A prime example came in Game 3, when the Coyotes twice went to the box for unreciprocated roughing penalties, putting the Kings on the power play
“Whoever has more power plays that game is going to be happy and whoever has less is going to think the other team embellished,” Scuderi said. “We’ve been on the other end of it at times and felt that we were shortchanged. Apparently, in this series, it’s the other way around.”
The Kings were called for a diving penalty in Game 2, but that left many in the locker room scratching their heads. Dustin Brown was blindsided by a slash across the back of his legs by Phoenix goalie Mike Smith, immediately dropping him to the ice. Brown vehemently disagreed with the diving call.
“I still don’t understand, watching the clip, but most refs haven’t been slashed in the back of the leg, either,’’ Brown said the day after Game 2.
Kings coach Darryl Sutter said he usually talks with referees before a series to point out which players have a tendency to embellish contact. He said the Vancouver series had the most dives, but each series has gotten increasingly better.
“Supervisors and/or referees will come over and say, ‘You’ve got to cool it, next time it’s a dive,'“ Sutter said. “I haven’t heard that yet this series and, quite honestly, it really hasn’t been a part of it.”
Tippett, meanwhile, said during a conference call Friday afternoon that he's ready to turn the page.
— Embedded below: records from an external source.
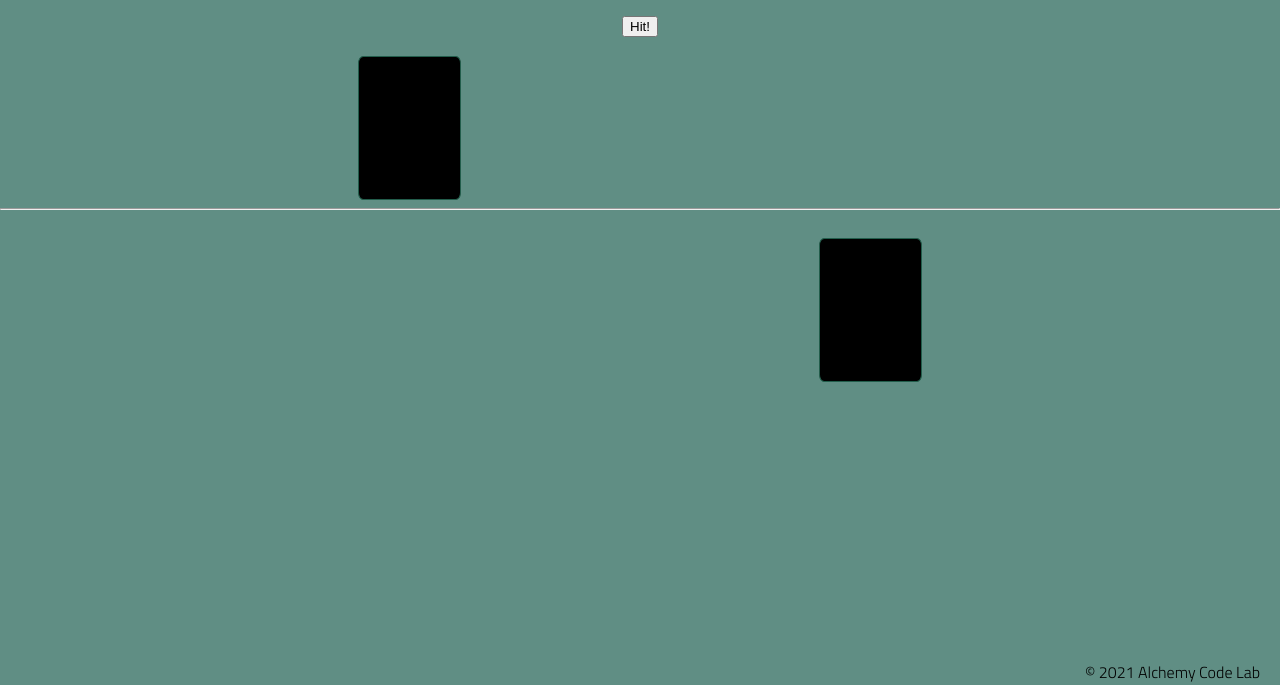
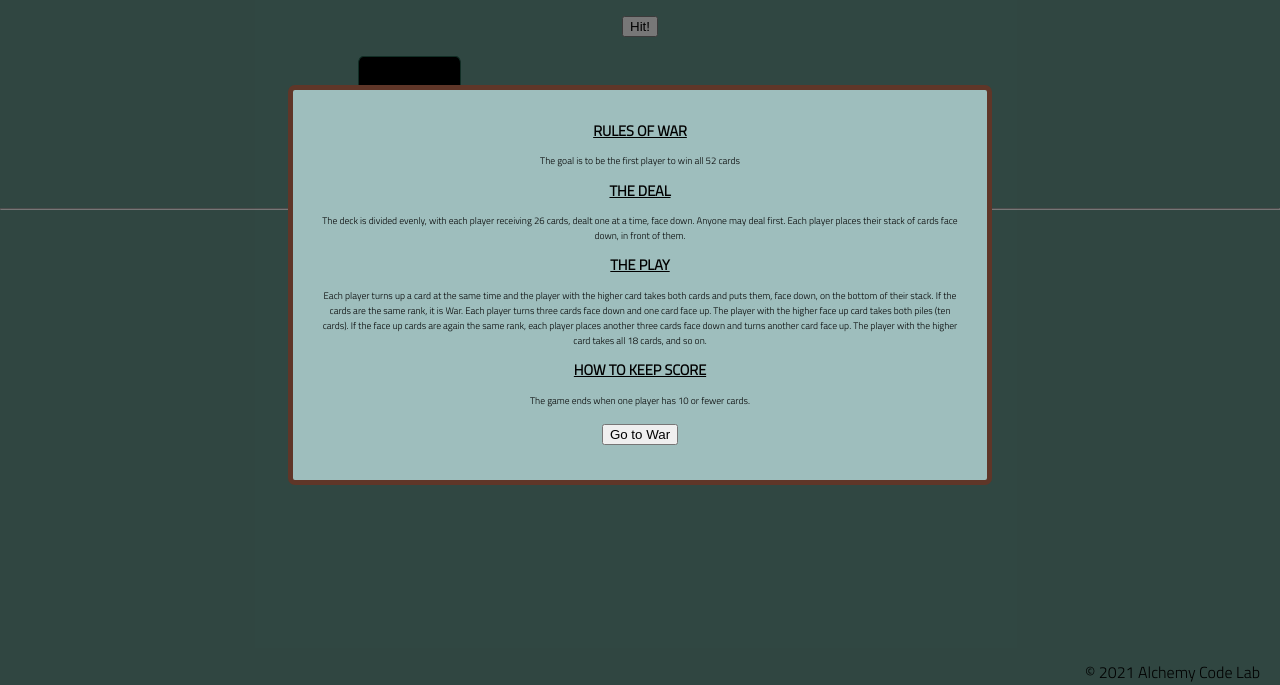
Before and after one commit to viccaruso/card-game, a plain HTML site: page game/index.html in a window 1280 px wide. Both pictures are taken after a click on the button "Rules". Shown: the part 115-800 px from the top of the page. Drawn offline with nearby package versions, Linux system fonts and the light colour scheme.

Commit message:
rules modal

```diff
--- a/game/game.js
+++ b/game/game.js
@@ -11,7 +11,10 @@ const cpuCardCountEl = document.querySelector('.cpu-card-count');
 const hitBtn = document.querySelector('.hit-btn');
 const playerCardContainer = document.querySelector('.player-card');
 const cpuCardContainer = document.querySelector('.cpu-card');
-
+const modalBtn = document.querySelector('.modal-btn');
+const rulesBtn = document.querySelector('.rules-btn');
+const modalBg = document.querySelector('.modal-bg');
+console.log(modalBtn);
 let playerCardCount = 26;
 let cpuCardCount = 26;
 let playerDeck = [];
@@ -19,6 +22,14 @@ let cpuDeck = [];
 let warArr = [];
 let wins = 0;
 let totalGames = 0;
+
+modalBtn.addEventListener('click', () => {
+    modalBg.classList.remove('modal-bg-active');
+});
+
+rulesBtn.addEventListener('click', () => {
+    modalBg.classList.add('modal-bg-active');
+});
 
 window.addEventListener('load', async() => {
     const user = await getUser();
--- a/game/index.html
+++ b/game/index.html
@@ -21,7 +21,7 @@
 
             <button class="new-game">New Game</button>
 
-            <button class="modal">Rules</button>
+            <button class="rules-btn">Rules</button>
 
             <button id="logout">Logout</button>
         </div>
@@ -39,12 +39,7 @@
         <div class="player-card-container">
             <div class="player-deck card-back">Player Deck</div>
 
-            <!-- this div gives us an empty container with the exact dimensions of the "card" we will render -->
-
             <div class="player-card">
-
-                <!-- this div is the "card" we render on hit -->
-
 
             </div>
         </div>
@@ -53,6 +48,20 @@
         <div class="cpu-card-container">
             <div class="cpu-card"></div>
             <div class="cpu-deck card-back">CPU DECK</div>
+        </div>
+        <div class="modal-bg">
+            <div class="modal">
+                <h2>RULES OF WAR</h2>
+                <p>The goal is to be the first player to win all 52 cards</p>
+                <h2>THE DEAL</h2>
+                <p>The deck is divided evenly, with each player receiving 26 cards, dealt one at a time, face down. Anyone may deal first. Each player places their stack of cards face down, in front of them.</p>
+                <h2>THE PLAY</h2>
+                <p>Each player turns up a card at the same time and the player with the higher card takes both cards and puts them, face down, on the bottom of their stack.
+                If the cards are the same rank, it is War. Each player turns three cards face down and one card face up. The player with the higher face up card takes both piles (ten cards). If the face up cards are again the same rank, each player places another three cards face down and turns another card face up. The player with the higher card takes all 18 cards, and so on.</p>
+                <h2>HOW TO KEEP SCORE</h2>
+                <p>The game ends when one player has 10 or fewer cards.</p>
+                <button class="modal-btn">Go to War</button>
+            </div>
         </div>
 
         <audio class="soundBtn" src="../assets/shufflesound.wav"></audio>
--- a/styles/style.css
+++ b/styles/style.css
@@ -15,11 +15,13 @@ body {
     --gutter: 30px;
     --footer-height: 25px;
 
+
     font-family: 'Titillium Web', sans-serif;
     background-color: var(--wintergreen-dream);
 }
 
 main {
+
     display: flex;
     flex-direction: column;
     justify-content: center;
@@ -231,3 +233,57 @@ footer {
     justify-content: space-between;
 
 }
+
+.modal-bg {
+    position: fixed;
+    top: 0;
+    left: 0;
+    width: 100%;
+    height: 100vh;
+    background-color: rgba(0,0,0,0.5);
+    display: flex;
+    justify-content: center;
+    align-items: center;
+    visibility: hidden;
+    opacity: 0;
+    transition: visibility 0s, opacity 0.5s;
+}
+
+.modal-bg-active {
+    visibility: visible;
+    opacity: 1;
+}
+
+.modal {
+    background-color: var(--opal);
+    width: 55%;
+    height: 50%;
+    display: flex;
+    justify-content: space-around;
+    align-items: center;
+    flex-direction: column;
+    text-align: center;
+    font-size: .6rem;
+    border-radius: 7px;
+    border: solid 5px var(--dark-wood-brown);
+    padding: 1.5rem;
+    margin: 3px;
+
+
+
+}
+
+.modal h2 {
+    margin: 0 auto;
+    text-decoration: underline;
+}
+
+.modal p {
+    margin: 0 auto;
+
+}
+
+.modal button {
+    margin-top: 5px;
+    margin-bottom: 5px;
+}
```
“I’ve said my piece on embellishment,” he said. “Give L.A. credit, they’ve played very well.”